Lastly, as volunteers, host families not only experience the benefits of community service while working with a non-profit organization, they also play an important role in public service, serving as citizen ambassadors and cultivating positive impressions of America. Expanding communications between the citizens of the United States and people in other countries is a priority foreign policy goal, according to the US State Department.

When you host a foreign exchange student, you are bridging cultural divides, thus making the world a safer place for you, your children, and your grandchildren. The new energy and understanding that fills your home as a result of the experience will set in motion a ripple effect, one that has the potential and the capability to trickle down to your local school, community, and ultimately, the world.

Where to find more information

A good place to start is with the State Department’s Bureau of Educational and Cultural Affairs (

This website contains a wealth of information on hosting and also lists the youth organizations placing students that are sponsored by the State Department— helpful information to have in advance, given that many school districts work only with those organizations that are approved by the State Department.

“Designation by the State Department indicates sponsors have complied with all applicable regulations for obtaining designation and are in good standing,” explains Susan Pittman, director of Media Relations at the ECA. She adds, “If you have additional questions, fill out the interest form on the website, and a local coordinator will guide you through the process and answer your questions.”

Consider your own motivations.

Host families often have varying motivations for welcoming students into their homes. A mom who hosted a student from Israel some years ago says she’d felt a deep, personal connection to the country and that she was also actively involved in her synagogue, and wanted to share the experience with her community as well as with her family.
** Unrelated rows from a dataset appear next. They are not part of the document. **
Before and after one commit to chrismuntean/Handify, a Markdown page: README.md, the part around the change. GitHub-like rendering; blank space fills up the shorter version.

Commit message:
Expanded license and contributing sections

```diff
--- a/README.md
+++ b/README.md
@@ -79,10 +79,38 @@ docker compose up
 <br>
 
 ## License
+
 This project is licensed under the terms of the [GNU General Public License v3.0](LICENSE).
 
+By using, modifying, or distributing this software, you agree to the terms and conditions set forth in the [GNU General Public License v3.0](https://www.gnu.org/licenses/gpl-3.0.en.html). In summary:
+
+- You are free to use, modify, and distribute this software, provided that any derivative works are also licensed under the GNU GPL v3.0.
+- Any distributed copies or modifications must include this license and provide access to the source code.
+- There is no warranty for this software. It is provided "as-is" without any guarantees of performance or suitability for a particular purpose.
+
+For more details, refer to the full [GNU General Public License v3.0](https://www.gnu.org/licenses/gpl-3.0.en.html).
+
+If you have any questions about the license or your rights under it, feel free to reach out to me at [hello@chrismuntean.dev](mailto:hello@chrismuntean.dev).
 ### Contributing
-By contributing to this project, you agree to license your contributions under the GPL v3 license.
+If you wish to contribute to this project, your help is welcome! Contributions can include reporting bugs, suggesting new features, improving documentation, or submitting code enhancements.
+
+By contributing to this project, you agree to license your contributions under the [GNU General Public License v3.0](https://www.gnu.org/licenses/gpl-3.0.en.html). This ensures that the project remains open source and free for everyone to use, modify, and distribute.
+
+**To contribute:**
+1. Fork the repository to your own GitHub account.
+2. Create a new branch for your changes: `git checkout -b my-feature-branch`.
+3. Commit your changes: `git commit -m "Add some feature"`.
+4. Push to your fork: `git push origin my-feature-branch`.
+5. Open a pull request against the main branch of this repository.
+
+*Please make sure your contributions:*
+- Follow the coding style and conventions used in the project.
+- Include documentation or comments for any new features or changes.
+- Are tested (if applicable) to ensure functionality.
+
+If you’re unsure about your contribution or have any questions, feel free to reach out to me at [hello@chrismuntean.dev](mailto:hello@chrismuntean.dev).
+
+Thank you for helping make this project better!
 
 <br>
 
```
Since that time, her host student has come back to America to visit. “He feels he has a sofa to sleep on, so to speak,” she laughs. She also traveled to Israel where she met his family. They conveyed to her their sincerest gratitude for having cared for their son in America as though he were one of her own.

Imagine the sense of protection and love you might feel toward a student who left their home in a foreign country to come to the United States to live with you, to be part of your family. Now imagine that student is your child, living with another family in a faraway land where everything is foreign. It isn’t hard to see how even the parents of international exchange students form strong bonds, too, despite being oceans apart and perhaps never even speaking the same language.

Mom of three Julie Kemeklis is a freelance writer from Princeton Junction.

“Each year almost 2,000 high school students from over 100 countries are awarded highly competitive merit-based scholarships to participate in US Department of State-sponsored exchange programs. Selection is based on leadership potential, language ability, adaptability, maturity, academic achievement, and motivation,” says Susan Pittman, of the State Department’s Bureau of Educational and Cultural Affairs (ECA). Through public-private partnerships and tax-payer funding, the bureau manages a host of professional, academic, cultural, and athletic exchanges. Says former Secretary of State Hillary Clinton, “Families who welcome exchange students into their homes and hearts not only enrich the life of an exceptional young person, they help build people-to-people connections that span the globe and last a lifetime.”

Ever hosted an exchange student? Tell us about it by commenting below!